Aug 10, 2012

Morning Starter

Have you noticed all the Number of the Day forms floating around Pinterest and tPt?  I decided to take that idea and run with a way that would include almost no daily prep on my part.  (Don't you hate when a good idea ends up being more work for you??)  I liked the idea of manipulation of a number and wanted the kids to also practice manipulation with vocabulary and word parts.  So...I made a morning starter book with 4 different page types-one for each day Mon-Thurs.

*Every day, the kids will start by writing the answer to a daily "secret password". This is a question about anything I want them to know, especially facts or repetitive information they need to memorize.  In order to exit the classroom to go to recess, the kids have to whisper to me the "secret password", or answer to the daily password question.

 Monday-Number of the Day 

Kids start by writing the password of the day and number of the day, both posted on the front board. Then they write the number in word form, expanded form and multiply the number by 10, 100 and 1,000.  In the grid they write each digit of the number in the bottom row boxes, and the name of the place value in the top row boxes (ones, tens, hundreds, etc.).  Finally, they use the month number to list its multiples and factors, then list which of those numbers are prime (ie. July is the 7th month, so they would list the multiples 7, 14, 21... and the factors 1, 7 and write that 1 & 7 are the primes).

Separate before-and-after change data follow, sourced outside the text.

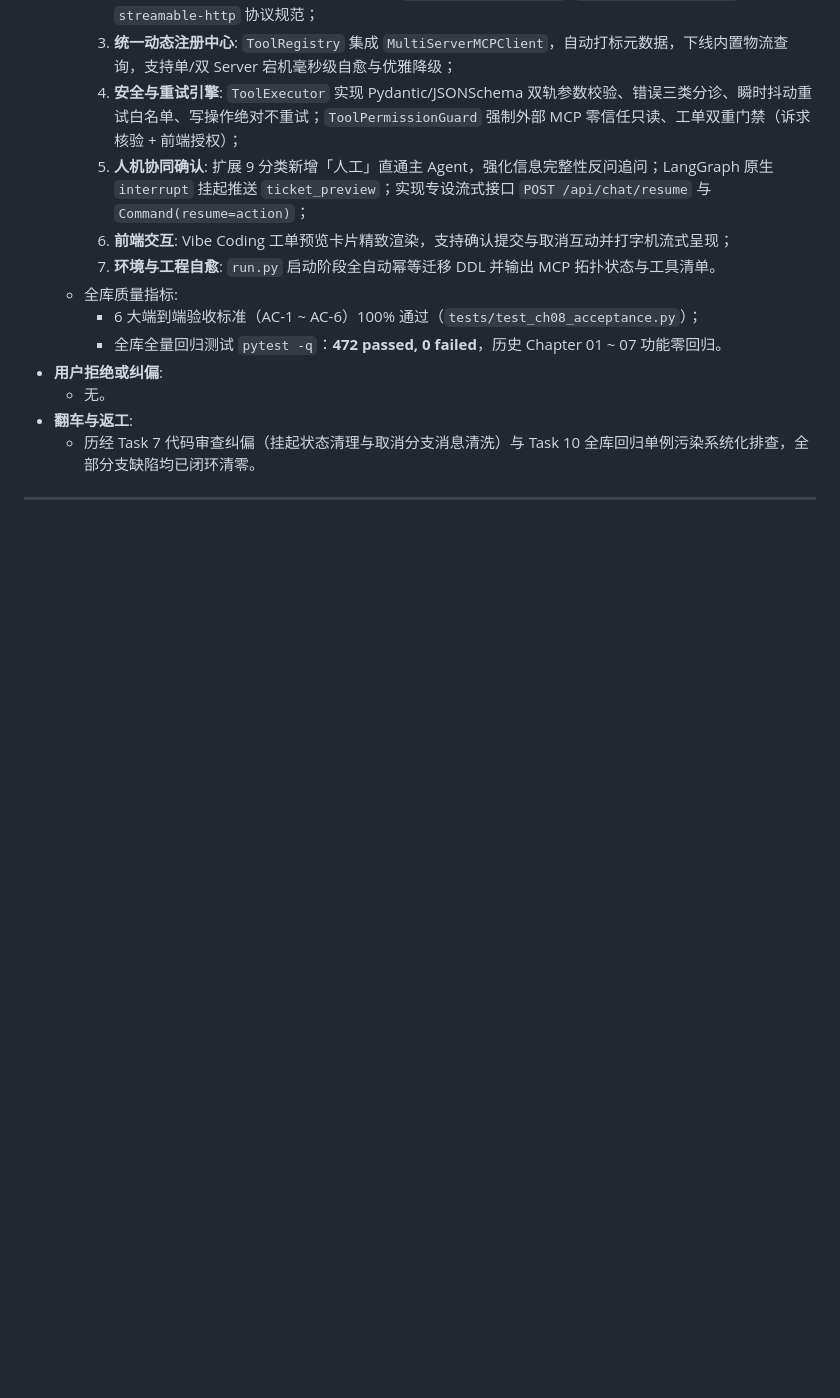
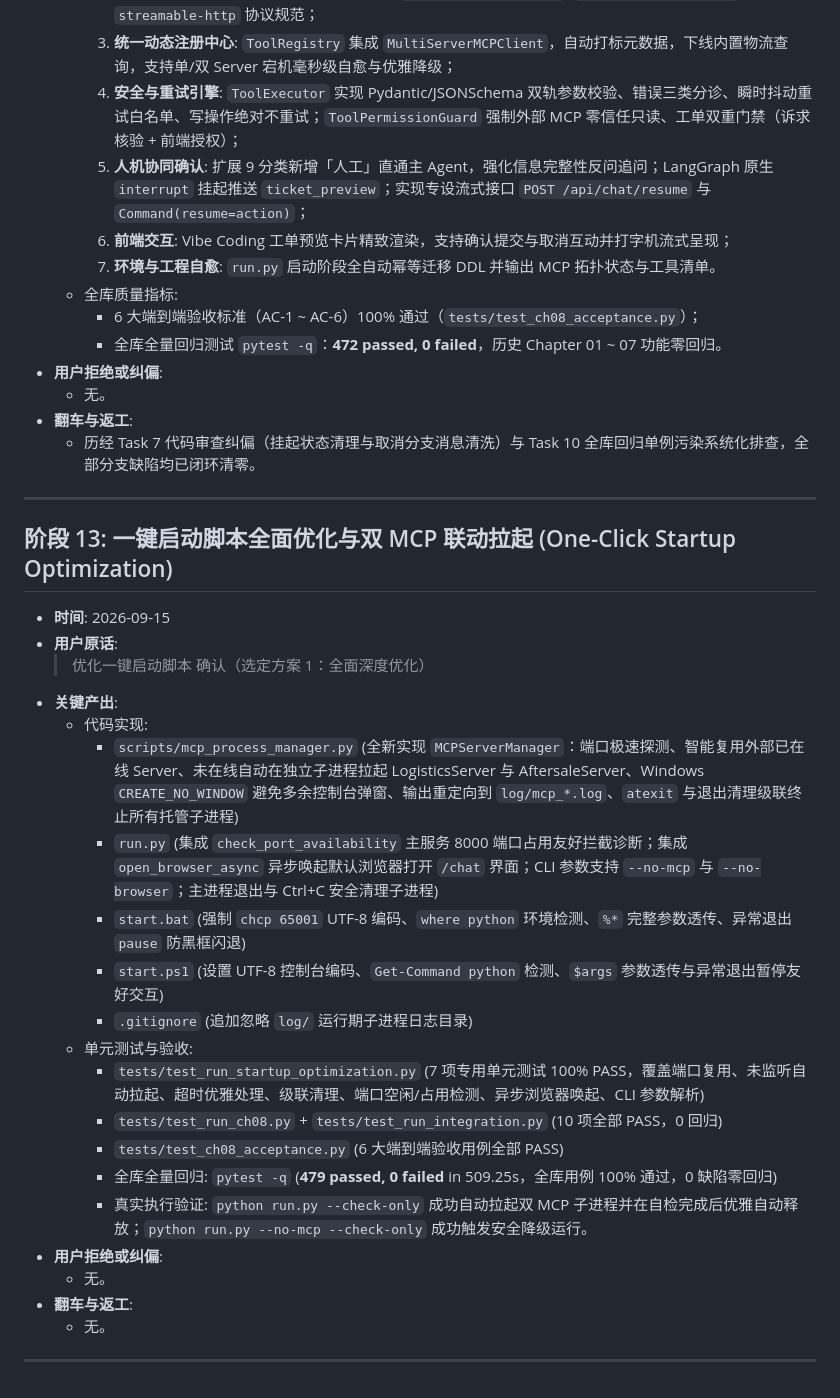
Before and after one commit to Brinkzee/AstroBot, a Markdown page: dev-notes/ch08.md, the part around the change. Rendered like a GitHub page; blank space fills up the shorter version.

Commit message:
docs(dev-notes): record phase 13 one-click startup optimization and verification

```diff
--- a/dev-notes/ch08.md
+++ b/dev-notes/ch08.md
@@ -323,3 +323,29 @@
   - 历经 Task 7 代码审查纠偏（挂起状态清理与取消分支消息清洗）与 Task 10 全库回归单例污染系统化排查，全部分支缺陷均已闭环清零。
 
 ---
+
+## 阶段 13: 一键启动脚本全面优化与双 MCP 联动拉起 (One-Click Startup Optimization)
+
+- **时间**: 2026-09-15
+- **用户原话**:
+  > 优化一键启动脚本
+  > 确认（选定方案 1：全面深度优化）
+- **关键产出**:
+  - 代码实现:
+    - `scripts/mcp_process_manager.py` (全新实现 `MCPServerManager`：端口极速探测、智能复用外部已在线 Server、未在线自动在独立子进程拉起 LogisticsServer 与 AftersaleServer、Windows `CREATE_NO_WINDOW` 避免多余控制台弹窗、输出重定向到 `log/mcp_*.log`、`atexit` 与退出清理级联终止所有托管子进程)
+    - `run.py` (集成 `check_port_availability` 主服务 8000 端口占用友好拦截诊断；集成 `open_browser_async` 异步唤起默认浏览器打开 `/chat` 界面；CLI 参数支持 `--no-mcp` 与 `--no-browser`；主进程退出与 Ctrl+C 安全清理子进程)
+    - `start.bat` (强制 `chcp 65001` UTF-8 编码、`where python` 环境检测、`%*` 完整参数透传、异常退出 `pause` 防黑框闪退)
+    - `start.ps1` (设置 UTF-8 控制台编码、`Get-Command python` 检测、`$args` 参数透传与异常退出暂停友好交互)
+    - `.gitignore` (追加忽略 `log/` 运行期子进程日志目录)
+  - 单元测试与验收:
+    - `tests/test_run_startup_optimization.py` (7 项专用单元测试 100% PASS，覆盖端口复用、未监听自动拉起、超时优雅处理、级联清理、端口空闲/占用检测、异步浏览器唤起、CLI 参数解析)
+    - `tests/test_run_ch08.py` + `tests/test_run_integration.py` (10 项全部 PASS，0 回归)
+    - `tests/test_ch08_acceptance.py` (6 大端到端验收用例全部 PASS)
+    - 全库全量回归: `pytest -q` (**479 passed, 0 failed** in 509.25s，全库用例 100% 通过，0 缺陷零回归)
+    - 真实执行验证: `python run.py --check-only` 成功自动拉起双 MCP 子进程并在自检完成后优雅自动释放；`python run.py --no-mcp --check-only` 成功触发安全降级运行。
+- **用户拒绝或纠偏**:
+  - 无。
+- **翻车与返工**:
+  - 无。
+
+---
```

Tuesday-Good, Better, Best 

Kids start by writing the password of the day and then analyze three items to determine which one is good, which is better and which is best.  Here's some examples...
 *list 3 adjectives & kids determine which word is good, better, best
*show 3 sample journal entries and kids decide which one is good, better, best 

*show 3 Google entries and kids determine which one would be good, which is better and which would be the best

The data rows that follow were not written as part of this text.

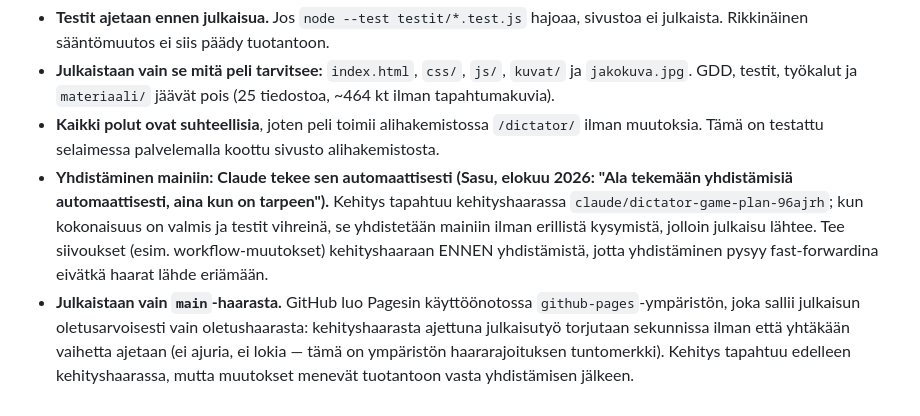
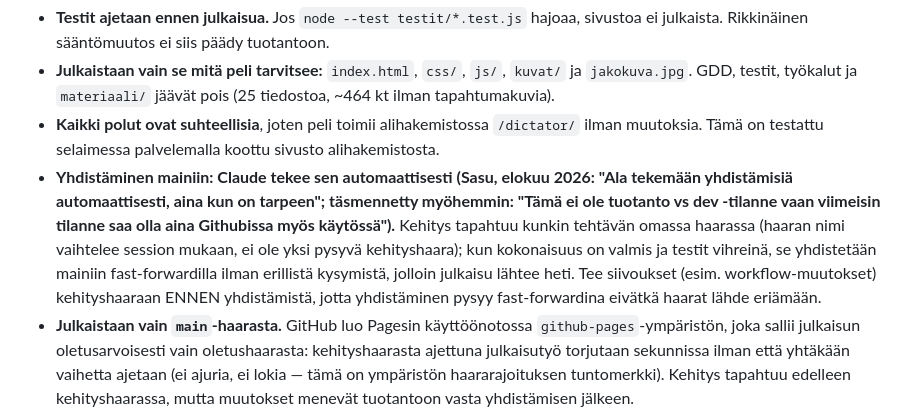
Before and after one commit to pelikalkkuna/dictator, a Markdown page: CLAUDE.md, the part around the change. GitHub-like rendering.

Commit message:
muistiinpano: main pidetään aina ajan tasalla, ei erillistä dev-vaihetta
Sasu täsmensi merge-käytäntöä: viimeisin tilanne kuuluu aina olla myös
Githubissa/tuotannossa, ei vain kehityshaarassa. Poistettu myös vanhentunut
viittaus yhteen pysyvään kehityshaaran nimeen - haara vaihtelee session mukaan.

Co-Authored-By: Claude Sonnet 5 <noreply@anthropic.com>
Claude-Session: https://claude.ai/code/session_01FmwAFWVrWey7n767ghmF4x

```diff
--- a/CLAUDE.md
+++ b/CLAUDE.md
@@ -55,7 +55,7 @@ Peli julkaistaan osoitteeseen **https://pelikalkkuna.github.io/dictator/** GitHu
 - **Testit ajetaan ennen julkaisua.** Jos `node --test testit/*.test.js` hajoaa, sivustoa ei julkaista. Rikkinäinen sääntömuutos ei siis päädy tuotantoon.
 - **Julkaistaan vain se mitä peli tarvitsee:** `index.html`, `css/`, `js/`, `kuvat/` ja `jakokuva.jpg`. GDD, testit, työkalut ja `materiaali/` jäävät pois (25 tiedostoa, ~464 kt ilman tapahtumakuvia).
 - **Kaikki polut ovat suhteellisia**, joten peli toimii alihakemistossa `/dictator/` ilman muutoksia. Tämä on testattu selaimessa palvelemalla koottu sivusto alihakemistosta.
-- **Yhdistäminen mainiin: Claude tekee sen automaattisesti (Sasu, elokuu 2026: "Ala tekemään yhdistämisiä automaattisesti, aina kun on tarpeen").** Kehitys tapahtuu kehityshaarassa `claude/dictator-game-plan-96ajrh`; kun kokonaisuus on valmis ja testit vihreinä, se yhdistetään mainiin ilman erillistä kysymistä, jolloin julkaisu lähtee. Tee siivoukset (esim. workflow-muutokset) kehityshaaraan ENNEN yhdistämistä, jotta yhdistäminen pysyy fast-forwardina eivätkä haarat lähde eriämään.
+- **Yhdistäminen mainiin: Claude tekee sen automaattisesti (Sasu, elokuu 2026: "Ala tekemään yhdistämisiä automaattisesti, aina kun on tarpeen"; täsmennetty myöhemmin: "Tämä ei ole tuotanto vs dev -tilanne vaan viimeisin tilanne saa olla aina Githubissa myös käytössä").** Kehitys tapahtuu kunkin tehtävän omassa haarassa (haaran nimi vaihtelee session mukaan, ei ole yksi pysyvä kehityshaara); kun kokonaisuus on valmis ja testit vihreinä, se yhdistetään mainiin fast-forwardilla ilman erillistä kysymistä, jolloin julkaisu lähtee heti. Tee siivoukset (esim. workflow-muutokset) kehityshaaraan ENNEN yhdistämistä, jotta yhdistäminen pysyy fast-forwardina eivätkä haarat lähde eriämään.
 - **Julkaistaan vain `main`-haarasta.** GitHub luo Pagesin käyttöönotossa `github-pages`-ympäristön, joka sallii julkaisun oletusarvoisesti vain oletushaarasta: kehityshaarasta ajettuna julkaisutyö torjutaan sekunnissa ilman että yhtäkään vaihetta ajetaan (ei ajuria, ei lokia — tämä on ympäristön haararajoituksen tuntomerkki). Kehitys tapahtuu edelleen kehityshaarassa, mutta muutokset menevät tuotantoon vasta yhdistämisen jälkeen.
 - **Pages on kytkettävä päälle kerran käsin:** Settings → Pages → Source: **GitHub Actions**. Tätä ei voi automatisoida workflow'sta — kokeiltu `enablement: true`, mutta workflow'n oma GITHUB_TOKEN ei saa luoda Pages-sivustoa (`Create Pages site failed: Resource not accessible by integration`). Kun sivusto on kerran luotu, julkaisu toimii automaattisesti joka pushilla.
 - **Linkin esikatselu:** `jakokuva.jpg` (1200 × 630, pakattu `materiaali/kuvat/mainos.jpeg`:stä) ja Open Graph -metatiedot `index.html`:ssä. Favicon on SVG-data-URI samassa tiedostossa, joten ylimääräistä pyyntöä tai 404:ää ei tule.
```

*post a number addition problem (good), a straightforward word problem (better) and a more complex word problem (best) and let kids choose which they can answer

*list 3 fractions or decimals and have kids write which one is good, which is better and which is best (& write an explanation for their choice, since this could go multiple ways) 

Wednesday-Word of the Day 

Kids start by writing the password of the day and word of the day, both posted on the front board. Then they look up the word in a dictionary (this can be done with a partner if you don't have enough dictionaries) and write its definition, part of speech, a synonym and antonym for the word and the guide words at the top of the dictionary page.  In the grid, they write a word that's an example of each corresponding part of speech.  The last box is for them to use the word in a sentence and, if time, diagram the sentence.  (In our class, we diagram sentences to help with grammar and writing structure; there's a great resource for learning to diagram sentences here)


This is a craze that has been going around Pinterest quite a bit lately!  I tried it with my kids and they LOVED it, and it actually engaged my high kids and low kids the whole time.  So I decided to add it to our morning starter book and have them do it every week, which will help develop phonics and word parts skills.  

My board in the morning, with the number of the day, word of the day, password and boggle letters ready to go for the week.